◆ What to produce: Copy the result of filtering the entries below for lines that include the string "Workbook".

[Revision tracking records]
--- START ---

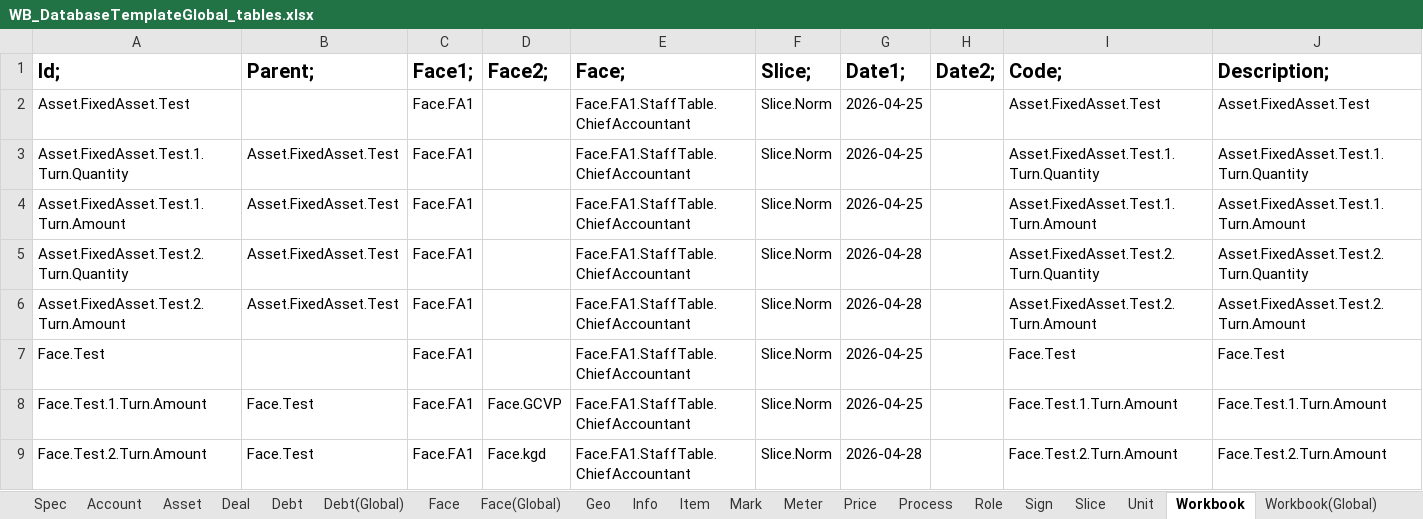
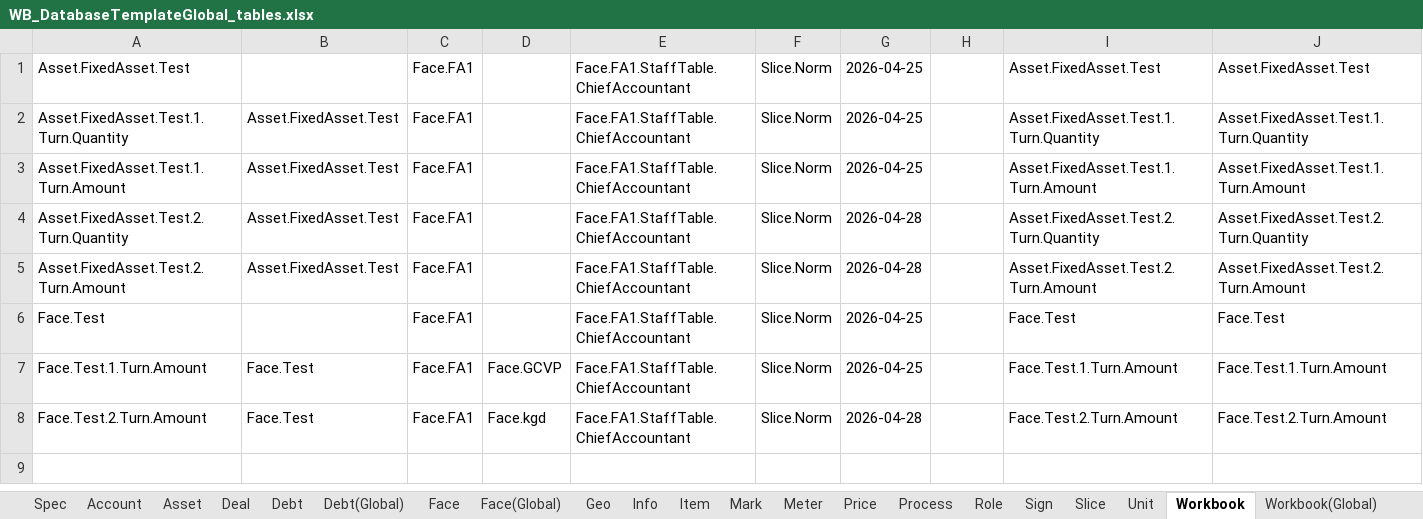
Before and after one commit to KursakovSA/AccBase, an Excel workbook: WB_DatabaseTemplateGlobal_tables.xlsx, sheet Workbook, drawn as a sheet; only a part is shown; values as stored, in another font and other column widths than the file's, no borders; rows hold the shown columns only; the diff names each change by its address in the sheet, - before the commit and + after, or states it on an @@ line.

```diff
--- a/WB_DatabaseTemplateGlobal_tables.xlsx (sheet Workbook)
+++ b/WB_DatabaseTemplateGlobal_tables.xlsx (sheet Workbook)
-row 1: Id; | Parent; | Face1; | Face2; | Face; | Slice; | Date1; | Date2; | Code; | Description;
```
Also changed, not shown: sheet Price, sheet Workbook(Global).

--- END ---
--- START ---

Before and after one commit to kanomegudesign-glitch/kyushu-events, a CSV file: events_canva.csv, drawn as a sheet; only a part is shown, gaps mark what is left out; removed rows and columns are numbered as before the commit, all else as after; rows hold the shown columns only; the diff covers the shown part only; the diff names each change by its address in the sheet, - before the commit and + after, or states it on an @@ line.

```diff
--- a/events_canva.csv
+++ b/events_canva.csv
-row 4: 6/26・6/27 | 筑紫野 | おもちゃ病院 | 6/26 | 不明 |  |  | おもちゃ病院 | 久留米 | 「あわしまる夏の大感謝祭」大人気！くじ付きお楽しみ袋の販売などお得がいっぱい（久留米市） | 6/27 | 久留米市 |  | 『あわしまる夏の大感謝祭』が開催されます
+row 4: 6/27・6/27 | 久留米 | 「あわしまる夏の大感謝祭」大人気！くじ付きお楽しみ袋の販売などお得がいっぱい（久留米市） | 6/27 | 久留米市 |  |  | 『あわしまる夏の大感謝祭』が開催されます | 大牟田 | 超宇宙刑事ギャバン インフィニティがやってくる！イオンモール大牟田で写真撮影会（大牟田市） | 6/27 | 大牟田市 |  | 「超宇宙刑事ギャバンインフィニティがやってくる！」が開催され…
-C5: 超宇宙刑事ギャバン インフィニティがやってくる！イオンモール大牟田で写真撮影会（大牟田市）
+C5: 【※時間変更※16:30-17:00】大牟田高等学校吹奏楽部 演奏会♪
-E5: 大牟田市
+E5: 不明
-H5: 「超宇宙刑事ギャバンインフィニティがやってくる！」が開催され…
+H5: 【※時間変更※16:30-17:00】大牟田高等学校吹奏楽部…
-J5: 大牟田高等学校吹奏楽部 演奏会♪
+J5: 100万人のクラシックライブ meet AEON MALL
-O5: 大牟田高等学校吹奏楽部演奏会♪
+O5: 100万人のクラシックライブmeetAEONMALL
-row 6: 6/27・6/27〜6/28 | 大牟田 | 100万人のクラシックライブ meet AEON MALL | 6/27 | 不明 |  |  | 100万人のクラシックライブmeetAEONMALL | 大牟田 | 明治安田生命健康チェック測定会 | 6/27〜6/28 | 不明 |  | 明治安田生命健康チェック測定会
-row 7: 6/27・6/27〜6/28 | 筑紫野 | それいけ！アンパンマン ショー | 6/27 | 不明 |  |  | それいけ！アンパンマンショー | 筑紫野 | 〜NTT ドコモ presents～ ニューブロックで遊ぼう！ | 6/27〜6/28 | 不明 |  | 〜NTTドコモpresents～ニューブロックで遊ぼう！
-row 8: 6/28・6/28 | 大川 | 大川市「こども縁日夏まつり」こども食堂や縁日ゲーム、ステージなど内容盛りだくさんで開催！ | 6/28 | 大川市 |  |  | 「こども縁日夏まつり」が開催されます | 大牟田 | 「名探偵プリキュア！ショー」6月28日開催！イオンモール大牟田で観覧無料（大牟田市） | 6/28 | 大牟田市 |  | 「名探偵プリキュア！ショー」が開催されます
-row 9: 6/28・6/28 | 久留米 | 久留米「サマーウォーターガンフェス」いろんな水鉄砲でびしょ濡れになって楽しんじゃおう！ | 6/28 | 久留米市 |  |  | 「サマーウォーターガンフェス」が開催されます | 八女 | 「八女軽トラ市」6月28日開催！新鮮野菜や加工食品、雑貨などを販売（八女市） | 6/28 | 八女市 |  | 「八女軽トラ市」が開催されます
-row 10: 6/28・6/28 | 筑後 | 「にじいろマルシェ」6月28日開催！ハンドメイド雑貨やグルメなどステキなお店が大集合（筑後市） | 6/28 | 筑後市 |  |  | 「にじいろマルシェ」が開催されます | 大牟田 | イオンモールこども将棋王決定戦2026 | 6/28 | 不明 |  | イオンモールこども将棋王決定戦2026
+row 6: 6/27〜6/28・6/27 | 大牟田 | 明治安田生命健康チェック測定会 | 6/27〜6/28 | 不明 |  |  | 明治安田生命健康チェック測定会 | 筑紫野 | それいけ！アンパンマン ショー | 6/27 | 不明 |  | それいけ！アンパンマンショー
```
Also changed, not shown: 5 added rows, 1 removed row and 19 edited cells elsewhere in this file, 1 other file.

--- END ---

◆ Output below:
Before and after one commit to KursakovSA/AccBase, an Excel workbook: WB_DatabaseTemplateGlobal_tables.xlsx, sheet Workbook, drawn as a sheet; only a part is shown; values as stored, in another font and other column widths than the file's, no borders; rows hold the shown columns only; the diff names each change by its address in the sheet, - before the commit and + after, or states it on an @@ line.
--- a/WB_DatabaseTemplateGlobal_tables.xlsx (sheet Workbook)
+++ b/WB_DatabaseTemplateGlobal_tables.xlsx (sheet Workbook)
Also changed, not shown: sheet Price, sheet Workbook(Global).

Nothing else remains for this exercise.